Hobbs studied American history and political science at Lipscomb University. He also attended Abilene Christian University in Texas, where he received a journalism degree.
In the mid-1990s, Hobbs reported for The Tennessean. He also had done reporting for the Nashville Business Journal and the Nashville City Paper.
Frank Sutherland, former editor of the Tennessean, said Hobbs questioned everything and was a tenacious reporter.
Hobbs began blogging in the early 2000s, sharing his views on everything from taxation to critique of newspapers.
I knew Bill Hobbs as a blogger. In 2004, I was running a blog called Blogs For Bush and Bill was a contributor there. Unfortunately, we never actually met in person. As the years passed, I took a break from blogging and he stayed active in local politics.
In 2007, Hobbs became the spokesman of the Tennessee Republican Party.
State Rep. Robin Smith, R-Hixson, remembers Hobbs, whom she hired, as someone who was ahead of his time.
During his time at the state party, Smith said Hobbs was an early embracer of digital platforms including Twitter and Facebook, and creating video content.
Smith said by using such social media networks the party was able to communicate directly with consumers.

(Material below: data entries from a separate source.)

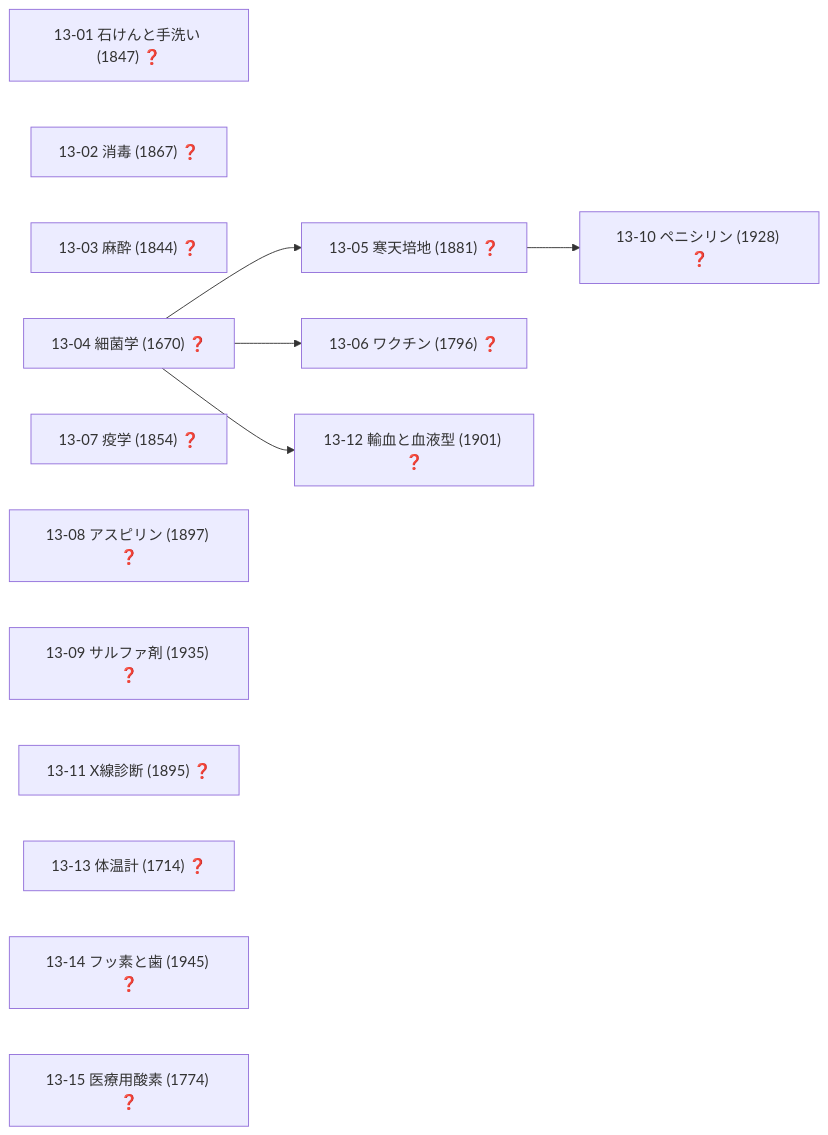
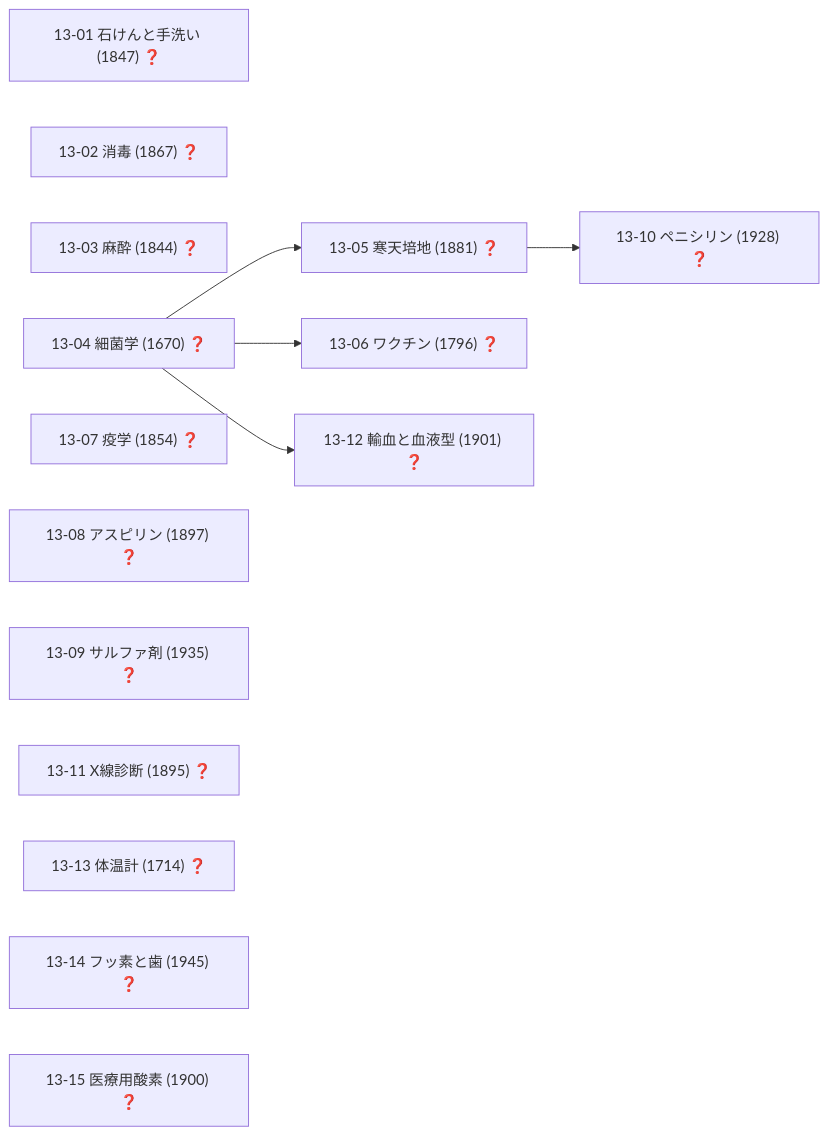
Before and after one commit to taku3i0317-collab/semiconductor-lab: diagram 16 of 19 in docs/TECH_TREE_VIEW.md, drawn with Mermaid. The commit also changed other lines of this file and 7 other files, not shown here.

````diff
--- a/docs/TECH_TREE_VIEW.md
+++ b/docs/TECH_TREE_VIEW.md
@@ -724,22 +724,22 @@
 ```mermaid
 graph LR
   n13_01["13-01 石けんと手洗い (1847) ❓"]
   n13_02["13-02 消毒 (1867) ❓"]
   n13_03["13-03 麻酔 (1844) ❓"]
   n13_04["13-04 細菌学 (1670) ❓"]
   n13_05["13-05 寒天培地 (1881) ❓"]
   n13_06["13-06 ワクチン (1796) ❓"]
   n13_07["13-07 疫学 (1854) ❓"]
   n13_08["13-08 アスピリン (1897) ❓"]
   n13_09["13-09 サルファ剤 (1935) ❓"]
   n13_10["13-10 ペニシリン (1928) ❓"]
   n13_11["13-11 X線診断 (1895) ❓"]
   n13_12["13-12 輸血と血液型 (1901) ❓"]
   n13_13["13-13 体温計 (1714) ❓"]
   n13_14["13-14 フッ素と歯 (1945) ❓"]
-  n13_15["13-15 医療用酸素 (1774) ❓"]
+  n13_15["13-15 医療用酸素 (1900) ❓"]
   n13_04-->n13_05
   n13_04-->n13_06
   n13_05-->n13_10
   n13_04-->n13_12
 ```
````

While at the party, Hobbs was known for several controversial moves that drew the ire of Democrats.
In Feb. 2008, he penned a press release in which he referred to “Barack Hussein Obama” while depicting the then-Illinois Senator in what the release described as “Muslim attire.”
A few months later, Hobbs once again received national attention for a video the state party produced which seized on comments that Michelle Obama made, in which she said she was proud of her country for the first time in her life.
The party’s video included a montage of Tennesseans discussing their patriotism.
In response to the video, Barack Obama said on Good Morning America that the state party needed to “think long and hard about the campaign they want to run.”
“These folks should lay off my wife,” he said.
Smith, who defended Hobbs at the time, remembers him as someone who knew how to utilize wedge issues.
“He knew how to divide an argument very clearly through bright lines,” she said.
Smith said Hobbs knew how to intensify the party’s voter base by articulating an argument in a certain way.
Politics is how I was introduced to Bill Hobbs, but our conversations in the past few years tended to be about our shared appreciation for Taylor Swift (though we both hoped she’d return to her country roots) and photography—a passion of his. His political blog eventually became a photography blog, where you can see some of his work.
Last month on Facebook, in what would be his last post there, Bill shared one of his photos of sand dunes in the Sangre de Cristo Mountains in southern Colorado, which he called one of the most peaceful places on earth. “I realize as I face life-threatening cancer for the second time, that these sand dunes, part of Great Sand Dunes National Park, are what I think of when I hear the Bible use the word peace,” he wrote. “It is the closest I can get in my head to imagining that kind of peace.”
Matt Margolis is the author of The Scandalous Presidency of Barack Obama and the bestselling The Worst President in History: The Legacy of Barack Obama. His new book, Trumping Obama: How President Trump Saved Us From Barack Obama’s Legacy, will be published in 2019. You can follow Matt on Twitter @MattMargolis